■ What is expected: With the images removed, write out each record exactly as given.

■ Source data:
- - -

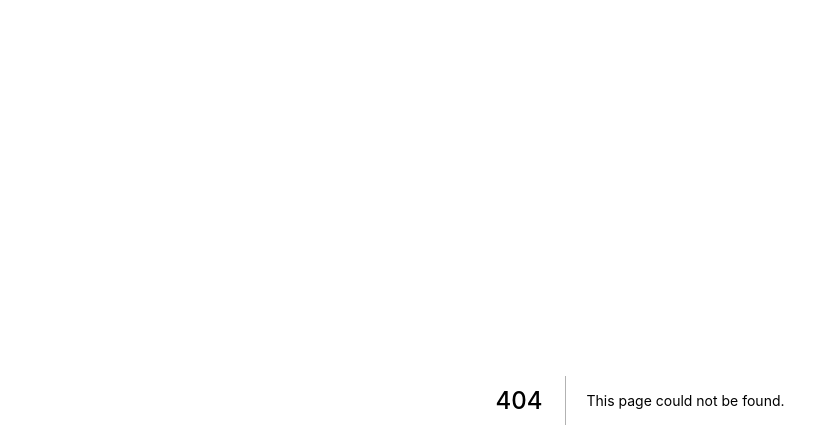
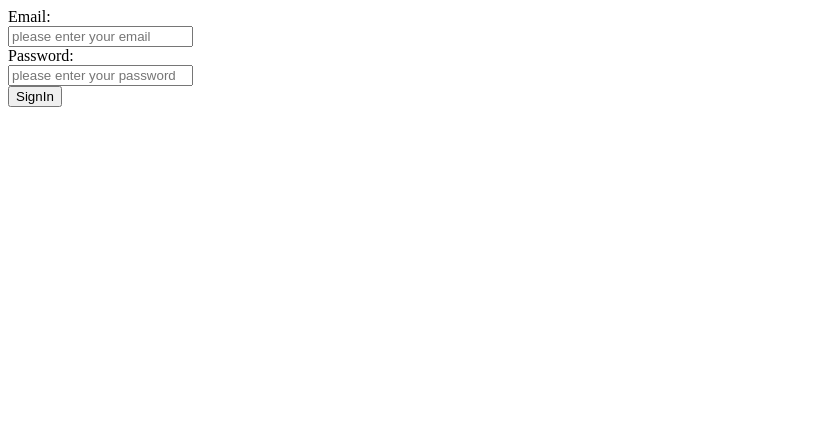
Before and after one commit to andrmaz/join-up, a Next.js app: page /signin in a window 1280 px wide. Before the commit this address had no page. Shown: the top 448 px of the page, without its empty margins (0-839 px from the left). Built offline with nearby package versions, Linux system fonts and the light colour scheme.

Commit message:
Initialize signin route

```diff
--- a/app/contexts/auth.tsx
+++ b/app/contexts/auth.tsx
@@ -1,11 +1,14 @@
+/* eslint-disable @typescript-eslint/no-empty-function */
 import {createContext, useReducer} from 'react'
 import {UserContextInterface, UserState, UserActions} from '../types/user'
 
 const initialState: UserState = {
     user: null,
+    login: () => {},
+    logout: () => {},
 }
 
-const AuthContext = createContext<typeof initialState>(initialState)
+const AuthContext = createContext<UserState | null>(null)
 
 function authReducer(state: UserState, action: UserActions): UserState {
     switch (action.type) {
@@ -24,21 +27,18 @@ function authReducer(state: UserState, action: UserActions): UserState {
     }
 }
 
-// TODO: Specify a different type
 function AuthProvider(
     props: React.PropsWithChildren<Record<string, unknown>>
 ): JSX.Element {
     const [state, dispatch] = useReducer(authReducer, initialState)
 
     function login(data: UserContextInterface): void {
-        localStorage.setItem('jwtToken', data.token)
         dispatch({
             type: 'login',
             payload: data,
         })
     }
     function logout(): void {
-        localStorage.removeItem('jwtToken')
         dispatch({type: 'logout'})
     }
 
--- a/package.json
+++ b/package.json
@@ -14,6 +14,7 @@
     "dependencies": {
         "@types/node": "^14.14.27",
         "@types/react": "^17.0.2",
+        "axios": "^0.21.1",
         "next": "10.0.6",
         "react": "17.0.1",
         "react-dom": "17.0.1",
--- /dev/null
+++ b/pages/_app.tsx
@@ -0,0 +1,13 @@
+import type {AppProps} from 'next/app'
+
+import {AuthProvider} from '../app/contexts/auth'
+
+function MyApp({Component, pageProps}: AppProps): React.ReactNode {
+    return (
+        <AuthProvider>
+            <Component {...pageProps} />
+        </AuthProvider>
+    )
+}
+
+export default MyApp
--- /dev/null
+++ b/pages/signin.tsx
@@ -0,0 +1,71 @@
+import Head from 'next/head'
+import {useContext, useState} from 'react'
+import {AuthContext} from '../app/contexts/auth'
+import {useRouter} from 'next/router'
+import axios from 'axios'
+
+const SignIn = (): JSX.Element => {
+    const [state, setState] = useState({
+        email: '',
+        password: '',
+    })
+    const router = useRouter()
+    const userContext = useContext(AuthContext)
+    const hanldeChange = (event: React.ChangeEvent<HTMLInputElement>): void => {
+        setState((previousState: typeof state) => {
+            return {...previousState, [event.target.name]: event.target.value}
+        })
+    }
+    const handleSubmit = (event: React.SyntheticEvent): void => {
+        event.preventDefault()
+        axios
+            .post('http://localhost:8080/user/login', {user: state})
+            .then(res => {
+                if (res.status === 200) {
+                    console.log(res)
+                    userContext?.login(res.data.user)
+                    router.push('/')
+                } else {
+                    console.log(res.data.error)
+                }
+            })
+            .catch(err => {
+                console.log(err)
+            })
+    }
+    return (
+        <div>
+            <Head>
+                <title>SignIn</title>
+                <link rel='icon' href='/favicon.ico' />
+            </Head>
+            <form>
+                <label htmlFor='email'>Email:</label>
+                <br />
+                <input
+                    type='text'
+                    id='email'
+                    name='email'
+                    placeholder='please enter your email'
+                    value={state.email}
+                    onChange={hanldeChange}
+                />
+                <br />
+                <label htmlFor='password'>Password:</label>
+                <br />
+                <input
+                    type='password'
+                    id='password'
+                    name='password'
+                    placeholder='please enter your password'
+                    value={state.password}
+                    onChange={hanldeChange}
+                />
+                <br />
+                <input type='submit' value='SignIn' onClick={handleSubmit} />
+            </form>
+        </div>
+    )
+}
+
+export default SignIn
```
Also changed, not shown: app/types/user.ts (+6 -7 lines), pages/index.tsx (+25 -12 lines), 1 other file (tests, documents, lock files or other folders).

- - -

■ Task solution:
Before and after one commit to andrmaz/join-up, a Next.js app: page /signin in a window 1280 px wide. Before the commit this address had no page. Shown: the top 448 px of the page, without its empty margins (0-839 px from the left). Built offline with nearby package versions, Linux system fonts and the light colour scheme.

Commit message:
Initialize signin route

```diff
--- a/app/contexts/auth.tsx
+++ b/app/contexts/auth.tsx
@@ -1,11 +1,14 @@
+/* eslint-disable @typescript-eslint/no-empty-function */
 import {createContext, useReducer} from 'react'
 import {UserContextInterface, UserState, UserActions} from '../types/user'
 
 const initialState: UserState = {
     user: null,
+    login: () => {},
+    logout: () => {},
 }
 
-const AuthContext = createContext<typeof initialState>(initialState)
+const AuthContext = createContext<UserState | null>(null)
 
 function authReducer(state: UserState, action: UserActions): UserState {
     switch (action.type) {
@@ -24,21 +27,18 @@ function authReducer(state: UserState, action: UserActions): UserState {
     }
 }
 
-// TODO: Specify a different type
 function AuthProvider(
     props: React.PropsWithChildren<Record<string, unknown>>
 ): JSX.Element {
     const [state, dispatch] = useReducer(authReducer, initialState)
 
     function login(data: UserContextInterface): void {
-        localStorage.setItem('jwtToken', data.token)
         dispatch({
             type: 'login',
             payload: data,
         })
     }
     function logout(): void {
-        localStorage.removeItem('jwtToken')
         dispatch({type: 'logout'})
     }
 
--- a/package.json
+++ b/package.json
@@ -14,6 +14,7 @@
     "dependencies": {
         "@types/node": "^14.14.27",
         "@types/react": "^17.0.2",
+        "axios": "^0.21.1",
         "next": "10.0.6",
         "react": "17.0.1",
         "react-dom": "17.0.1",
--- /dev/null
+++ b/pages/_app.tsx
@@ -0,0 +1,13 @@
+import type {AppProps} from 'next/app'
+
+import {AuthProvider} from '../app/contexts/auth'
+
+function MyApp({Component, pageProps}: AppProps): React.ReactNode {
+    return (
+        <AuthProvider>
+            <Component {...pageProps} />
+        </AuthProvider>
+    )
+}
+
+export default MyApp
--- /dev/null
+++ b/pages/signin.tsx
@@ -0,0 +1,71 @@
+import Head from 'next/head'
+import {useContext, useState} from 'react'
+import {AuthContext} from '../app/contexts/auth'
+import {useRouter} from 'next/router'
+import axios from 'axios'
+
+const SignIn = (): JSX.Element => {
+    const [state, setState] = useState({
+        email: '',
+        password: '',
+    })
+    const router = useRouter()
+    const userContext = useContext(AuthContext)
+    const hanldeChange = (event: React.ChangeEvent<HTMLInputElement>): void => {
+        setState((previousState: typeof state) => {
+            return {...previousState, [event.target.name]: event.target.value}
+        })
+    }
+    const handleSubmit = (event: React.SyntheticEvent): void => {
+        event.preventDefault()
+        axios
+            .post('http://localhost:8080/user/login', {user: state})
+            .then(res => {
+                if (res.status === 200) {
+                    console.log(res)
+                    userContext?.login(res.data.user)
+                    router.push('/')
+                } else {
+                    console.log(res.data.error)
+                }
+            })
+            .catch(err => {
+                console.log(err)
+            })
+    }
+    return (
+        <div>
+            <Head>
+                <title>SignIn</title>
+                <link rel='icon' href='/favicon.ico' />
+            </Head>
+            <form>
+                <label htmlFor='email'>Email:</label>
+                <br />
+                <input
+                    type='text'
+                    id='email'
+                    name='email'
+                    placeholder='please enter your email'
+                    value={state.email}
+                    onChange={hanldeChange}
+                />
+                <br />
+                <label htmlFor='password'>Password:</label>
+                <br />
+                <input
+                    type='password'
+                    id='password'
+                    name='password'
+                    placeholder='please enter your password'
+                    value={state.password}
+                    onChange={hanldeChange}
+                />
+                <br />
+                <input type='submit' value='SignIn' onClick={handleSubmit} />
+            </form>
+        </div>
+    )
+}
+
+export default SignIn
```
Also changed, not shown: app/types/user.ts (+6 -7 lines), pages/index.tsx (+25 -12 lines), 1 other file (tests, documents, lock files or other folders).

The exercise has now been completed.